“The Pale Ones is an impressive debut.”
ERIC BROWN, THE GUARDIAN
“An insidiously disquieting tale, flavourfully told. What begins as a dark comedy of book collecting gradually accumulates a profound sense of
occult dread, which lingers long after the book is finished. It’s a real addition
to the literature of the uncanny and
an impressive debut for its uncompromising author.”
RAMSEY CAMPBELL, author of the Brichester Mythos trilogy
“To a soundtrack of wasps, The Pale Ones unsettles in the way of a parable by some contemporary, edgeland Lovecraft, or another of the authors the used-book dealers in this story no doubt seek out, Arthur Machen. The unnerving images which flicker in a sagging English landscape of charity shops, seaside bed and breakfasts and amusement arcades, washed with stale beer, linger in my imagination ages after reading.” ANTHONY CARTWRIGHT, author of Heartland, BBC Radio 4

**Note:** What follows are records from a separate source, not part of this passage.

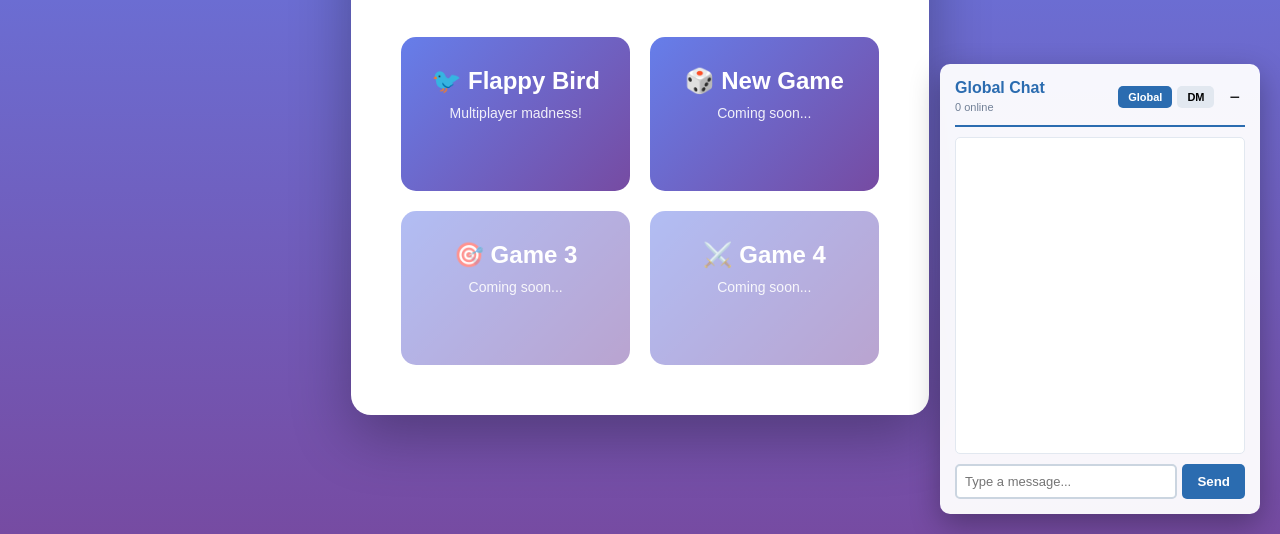
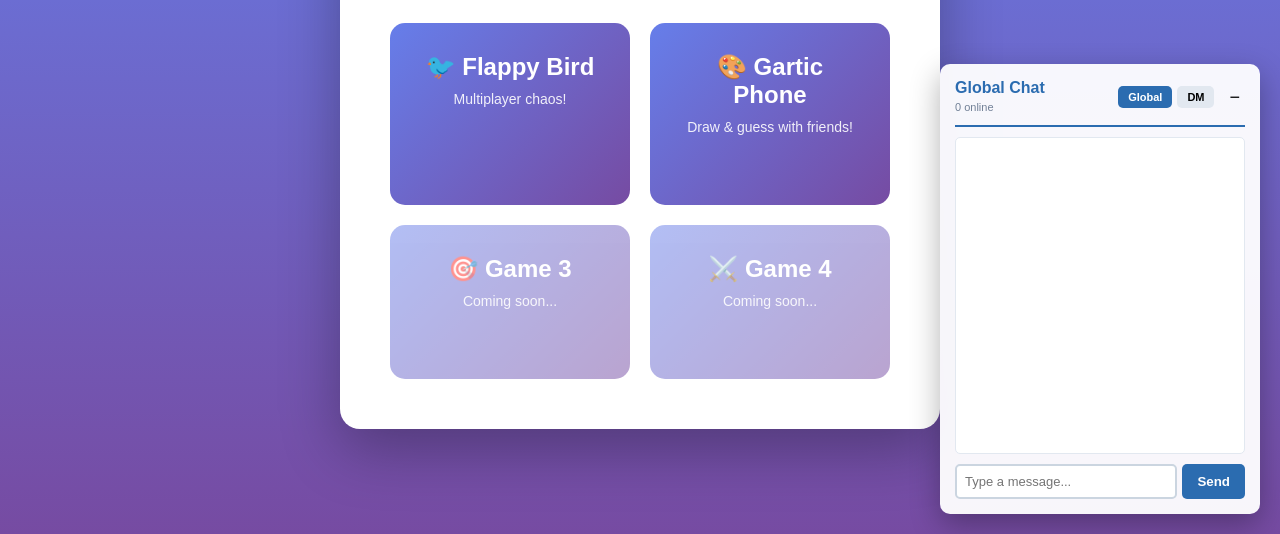
Before and after one commit to bluess1/TMAgamesREAL, a website: page public/index.html in a window 1280 px wide. Shown: the part 266-800 px from the top of the page. Drawn offline with Linux system fonts and the light colour scheme.

Commit message:
Update index.html

```diff
--- a/public/index.html
+++ b/public/index.html
@@ -71,12 +71,12 @@
         <div class="games-grid">
             <a href="/flappy.html" class="game-card">
                 <h2>🐦 Flappy Bird</h2>
-                <p>Multiplayer madness!</p>
+                <p>Multiplayer chaos!</p>
             </a>
 
-            <a href="/new-game.html" class="game-card">
-                <h2>🎲 New Game</h2>
-                <p>Coming soon...</p>
+            <a href="/gartic.html" class="game-card">
+                <h2>🎨 Gartic Phone</h2>
+                <p>Draw & guess with friends!</p>
             </a>
 
             <div class="game-card" style="opacity: 0.5; cursor: not-allowed;">
```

Book at Bedtime
Pulped fiction just got a whole lot scarier
Few books are treasured. Most linger in the dusty purgatory of the bookshelf, the attic, the charity shop, their sallow pages filled with superfluous knowledge. And with stories. Darker than ink, paler than paper, something is rustling through their pages.
Harris loves to collect the unloved. And in helping people. Or so he says. He wonders if you have anything to donate. To his ‘children’. Used books are his game.
Neat is sweet; battered is better.
Tears, stains, broken spines—ugly doesn’t matter. Not a jot. And if you’ve left a little of yourself between the pages – a receipt or ticket, a mislaid letter, a scrawled note or number—that’s just perfect. He might call back.
Hangover Square meets Naked Lunch through the lens of a classic M. R. James ghost story. To hell and back again (and again) via Whitby, Scarborough and the Yorkshire Moors. Enjoy your Mobius-trip.